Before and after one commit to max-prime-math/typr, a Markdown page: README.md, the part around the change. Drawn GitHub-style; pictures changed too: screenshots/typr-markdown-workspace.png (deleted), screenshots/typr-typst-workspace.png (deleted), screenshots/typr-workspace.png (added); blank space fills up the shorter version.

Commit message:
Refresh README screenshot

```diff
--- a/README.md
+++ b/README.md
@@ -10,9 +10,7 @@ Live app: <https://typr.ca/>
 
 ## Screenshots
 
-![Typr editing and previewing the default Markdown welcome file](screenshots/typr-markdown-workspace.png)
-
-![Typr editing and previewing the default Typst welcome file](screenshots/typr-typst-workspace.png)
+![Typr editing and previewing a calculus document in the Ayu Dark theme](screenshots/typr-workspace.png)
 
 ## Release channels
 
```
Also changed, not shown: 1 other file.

---

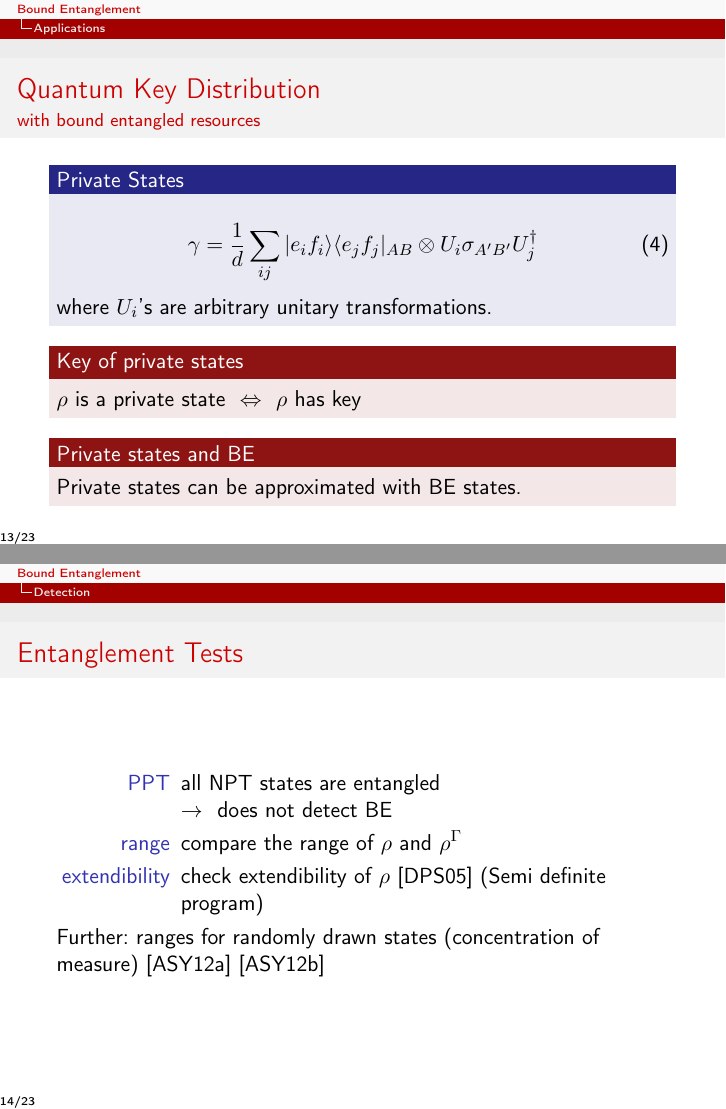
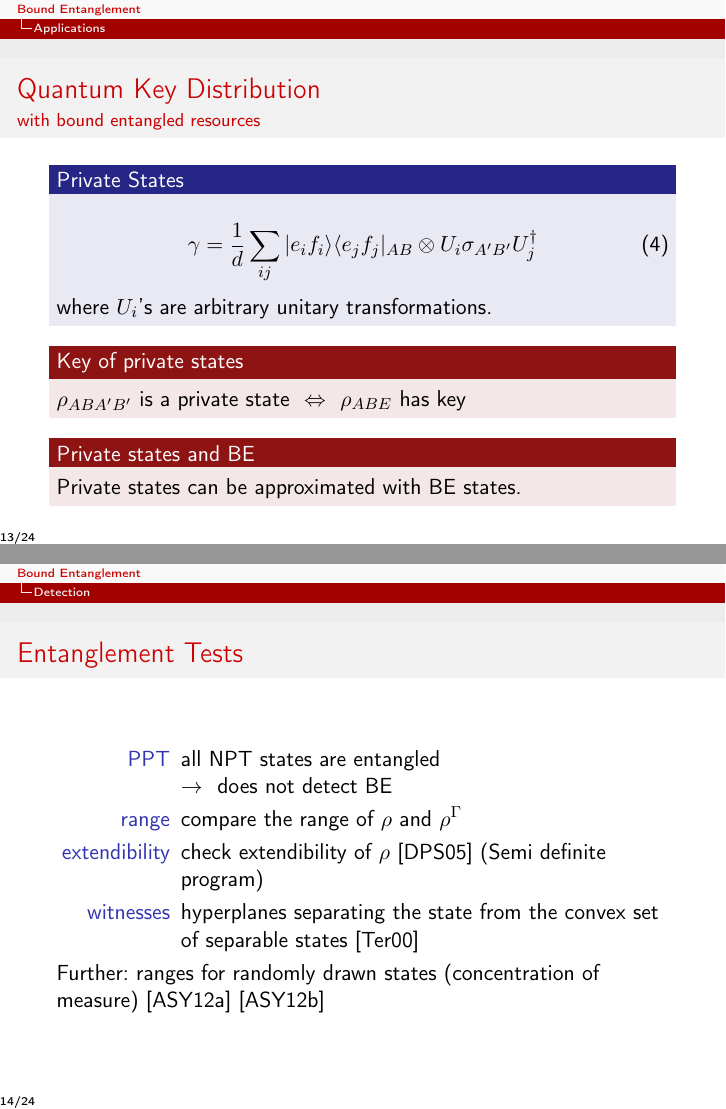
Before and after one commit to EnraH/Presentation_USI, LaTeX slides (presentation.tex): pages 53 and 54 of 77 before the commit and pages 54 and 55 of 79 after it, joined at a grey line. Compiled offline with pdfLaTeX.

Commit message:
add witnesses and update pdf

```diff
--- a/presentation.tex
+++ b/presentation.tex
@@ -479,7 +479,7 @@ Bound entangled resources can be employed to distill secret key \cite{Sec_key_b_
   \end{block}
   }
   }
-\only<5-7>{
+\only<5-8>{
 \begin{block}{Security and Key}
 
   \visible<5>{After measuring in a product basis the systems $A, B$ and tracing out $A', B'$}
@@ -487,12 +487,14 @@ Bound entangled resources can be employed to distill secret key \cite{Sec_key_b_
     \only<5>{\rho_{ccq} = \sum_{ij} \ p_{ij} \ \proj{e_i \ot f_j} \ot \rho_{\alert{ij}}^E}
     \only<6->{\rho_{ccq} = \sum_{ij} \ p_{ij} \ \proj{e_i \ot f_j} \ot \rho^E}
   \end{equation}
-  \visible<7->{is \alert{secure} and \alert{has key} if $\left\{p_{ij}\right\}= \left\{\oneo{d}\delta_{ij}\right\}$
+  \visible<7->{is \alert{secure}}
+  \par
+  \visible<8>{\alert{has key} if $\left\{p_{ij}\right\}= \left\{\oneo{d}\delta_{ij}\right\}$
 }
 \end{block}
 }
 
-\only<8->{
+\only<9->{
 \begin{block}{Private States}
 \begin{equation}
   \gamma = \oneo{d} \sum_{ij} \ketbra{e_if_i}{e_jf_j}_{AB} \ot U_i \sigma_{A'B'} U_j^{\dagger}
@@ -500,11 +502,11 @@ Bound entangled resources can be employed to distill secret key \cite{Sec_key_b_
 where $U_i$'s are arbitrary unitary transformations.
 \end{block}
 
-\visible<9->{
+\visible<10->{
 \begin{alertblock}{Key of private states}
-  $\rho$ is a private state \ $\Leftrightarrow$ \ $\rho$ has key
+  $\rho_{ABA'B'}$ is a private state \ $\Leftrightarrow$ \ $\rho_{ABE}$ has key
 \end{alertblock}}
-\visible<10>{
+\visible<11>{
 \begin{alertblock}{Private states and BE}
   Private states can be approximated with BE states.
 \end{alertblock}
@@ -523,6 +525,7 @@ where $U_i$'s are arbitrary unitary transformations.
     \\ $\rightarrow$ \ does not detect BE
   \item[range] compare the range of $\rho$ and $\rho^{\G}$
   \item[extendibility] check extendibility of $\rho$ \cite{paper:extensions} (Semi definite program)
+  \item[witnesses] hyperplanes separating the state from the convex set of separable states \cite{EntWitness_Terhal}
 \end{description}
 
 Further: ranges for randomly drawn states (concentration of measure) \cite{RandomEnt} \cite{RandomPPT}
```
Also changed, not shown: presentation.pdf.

**Work instructions**. Looking at the listing above, count each line that contains the word "begin" and write the number with nothing else.

**Answer section**. 5